EXERCISE GOAL >>
Below are some records; find each line that carries the word "values" and copy it.

TASK INPUT >>
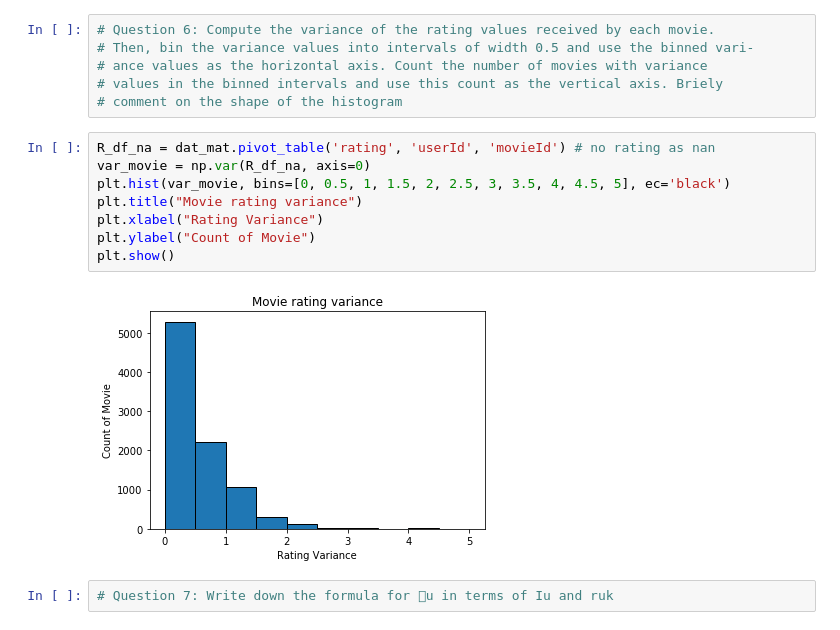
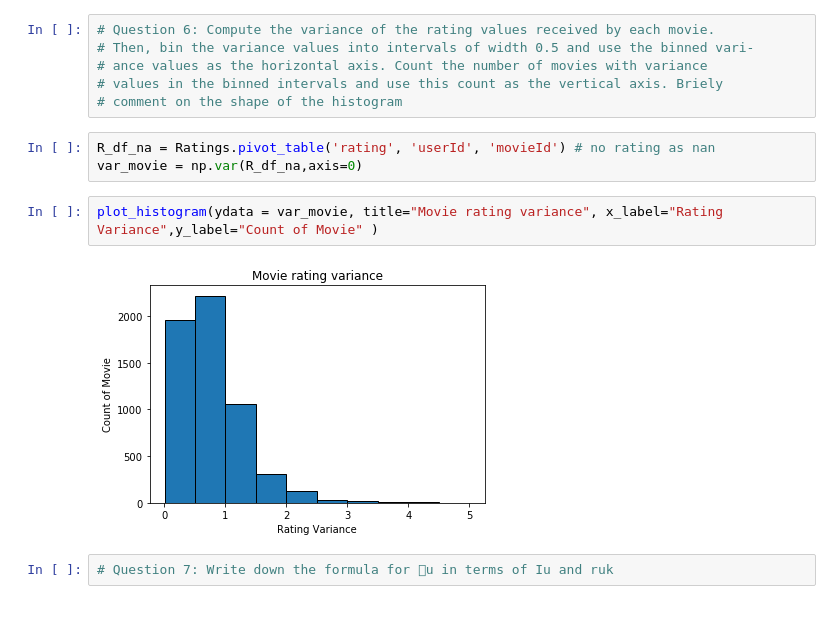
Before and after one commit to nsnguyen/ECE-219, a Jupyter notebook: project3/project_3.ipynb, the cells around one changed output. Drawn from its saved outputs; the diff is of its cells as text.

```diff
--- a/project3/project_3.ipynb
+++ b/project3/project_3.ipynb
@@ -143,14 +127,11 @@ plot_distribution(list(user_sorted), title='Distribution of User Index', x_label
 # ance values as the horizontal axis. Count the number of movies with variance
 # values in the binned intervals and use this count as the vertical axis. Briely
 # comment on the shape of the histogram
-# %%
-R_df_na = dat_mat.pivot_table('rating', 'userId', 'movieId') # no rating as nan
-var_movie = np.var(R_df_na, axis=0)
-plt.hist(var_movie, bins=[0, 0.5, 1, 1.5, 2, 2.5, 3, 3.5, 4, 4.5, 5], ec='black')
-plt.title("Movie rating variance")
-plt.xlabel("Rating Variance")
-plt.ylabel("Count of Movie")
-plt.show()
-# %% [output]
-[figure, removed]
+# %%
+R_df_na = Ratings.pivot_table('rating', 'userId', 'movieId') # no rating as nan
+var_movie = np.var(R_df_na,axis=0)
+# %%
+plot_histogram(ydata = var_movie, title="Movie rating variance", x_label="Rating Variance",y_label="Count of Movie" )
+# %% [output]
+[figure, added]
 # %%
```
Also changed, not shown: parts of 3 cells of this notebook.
==
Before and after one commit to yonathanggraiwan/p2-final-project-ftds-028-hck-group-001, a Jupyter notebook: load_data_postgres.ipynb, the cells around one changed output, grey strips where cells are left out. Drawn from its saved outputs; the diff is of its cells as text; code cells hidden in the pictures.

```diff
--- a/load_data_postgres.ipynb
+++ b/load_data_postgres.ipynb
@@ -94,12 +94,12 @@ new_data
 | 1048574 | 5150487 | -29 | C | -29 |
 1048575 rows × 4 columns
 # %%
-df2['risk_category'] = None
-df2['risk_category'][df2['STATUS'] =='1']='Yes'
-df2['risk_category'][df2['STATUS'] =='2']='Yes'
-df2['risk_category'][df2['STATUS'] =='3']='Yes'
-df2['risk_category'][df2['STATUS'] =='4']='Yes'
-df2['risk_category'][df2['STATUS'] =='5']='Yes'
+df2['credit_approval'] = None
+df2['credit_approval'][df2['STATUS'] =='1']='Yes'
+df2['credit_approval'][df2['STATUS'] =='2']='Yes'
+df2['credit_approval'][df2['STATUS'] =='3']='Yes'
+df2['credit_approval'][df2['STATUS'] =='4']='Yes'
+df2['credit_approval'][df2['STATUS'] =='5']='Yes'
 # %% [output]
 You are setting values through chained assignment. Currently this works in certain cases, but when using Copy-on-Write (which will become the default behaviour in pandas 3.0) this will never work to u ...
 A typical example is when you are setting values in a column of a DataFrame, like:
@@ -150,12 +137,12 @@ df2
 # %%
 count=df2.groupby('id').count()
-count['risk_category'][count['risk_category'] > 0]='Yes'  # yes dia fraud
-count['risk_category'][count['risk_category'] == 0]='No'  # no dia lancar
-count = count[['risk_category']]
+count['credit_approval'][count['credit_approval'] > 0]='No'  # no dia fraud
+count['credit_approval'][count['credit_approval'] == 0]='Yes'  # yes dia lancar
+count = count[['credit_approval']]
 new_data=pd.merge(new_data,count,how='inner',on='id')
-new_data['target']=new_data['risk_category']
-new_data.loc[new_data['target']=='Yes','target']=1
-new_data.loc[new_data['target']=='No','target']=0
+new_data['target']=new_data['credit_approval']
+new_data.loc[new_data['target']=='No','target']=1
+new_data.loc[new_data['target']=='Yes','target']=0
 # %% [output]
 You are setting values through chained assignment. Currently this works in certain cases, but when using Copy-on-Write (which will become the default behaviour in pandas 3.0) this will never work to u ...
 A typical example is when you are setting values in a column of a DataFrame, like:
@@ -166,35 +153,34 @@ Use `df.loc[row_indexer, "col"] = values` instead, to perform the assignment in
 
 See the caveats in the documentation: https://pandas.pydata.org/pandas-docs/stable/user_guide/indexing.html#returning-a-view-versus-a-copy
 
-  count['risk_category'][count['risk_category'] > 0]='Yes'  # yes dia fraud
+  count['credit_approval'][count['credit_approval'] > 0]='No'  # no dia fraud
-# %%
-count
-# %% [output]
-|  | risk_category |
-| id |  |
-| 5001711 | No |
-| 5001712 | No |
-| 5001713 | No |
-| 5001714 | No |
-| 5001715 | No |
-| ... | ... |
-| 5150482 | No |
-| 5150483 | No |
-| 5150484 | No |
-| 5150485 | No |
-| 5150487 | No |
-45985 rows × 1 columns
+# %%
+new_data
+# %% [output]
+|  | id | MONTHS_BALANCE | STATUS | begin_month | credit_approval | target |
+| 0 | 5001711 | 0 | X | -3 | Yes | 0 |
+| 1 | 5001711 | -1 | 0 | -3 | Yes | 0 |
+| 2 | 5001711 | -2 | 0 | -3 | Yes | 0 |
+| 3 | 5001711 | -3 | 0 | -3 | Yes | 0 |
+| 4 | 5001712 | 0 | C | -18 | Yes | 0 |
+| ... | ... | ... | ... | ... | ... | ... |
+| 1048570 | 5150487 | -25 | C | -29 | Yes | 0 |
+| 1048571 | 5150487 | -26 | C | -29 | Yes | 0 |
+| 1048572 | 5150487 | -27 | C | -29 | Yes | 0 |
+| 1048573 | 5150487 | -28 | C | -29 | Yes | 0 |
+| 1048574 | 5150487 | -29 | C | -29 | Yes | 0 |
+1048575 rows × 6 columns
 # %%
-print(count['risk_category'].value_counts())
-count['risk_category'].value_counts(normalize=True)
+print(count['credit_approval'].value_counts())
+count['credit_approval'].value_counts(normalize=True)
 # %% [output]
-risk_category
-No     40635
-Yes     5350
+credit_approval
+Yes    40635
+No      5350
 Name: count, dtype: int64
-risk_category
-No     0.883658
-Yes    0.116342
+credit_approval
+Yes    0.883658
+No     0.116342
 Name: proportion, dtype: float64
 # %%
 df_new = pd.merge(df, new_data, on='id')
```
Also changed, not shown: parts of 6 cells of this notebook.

FINISHED TASK >>
 # ance values as the horizontal axis. Count the number of movies with variance
 # values in the binned intervals and use this count as the vertical axis. Briely
 You are setting values through chained assignment. Currently this works in certain cases, but when using Copy-on-Write (which will become the default behaviour in pandas 3.0) this will never work to u ...
 A typical example is when you are setting values in a column of a DataFrame, like:
 You are setting values through chained assignment. Currently this works in certain cases, but when using Copy-on-Write (which will become the default behaviour in pandas 3.0) this will never work to u ...
 A typical example is when you are setting values in a column of a DataFrame, like:
@@ -166,35 +153,34 @@ Use `df.loc[row_indexer, "col"] = values` instead, to perform the assignment in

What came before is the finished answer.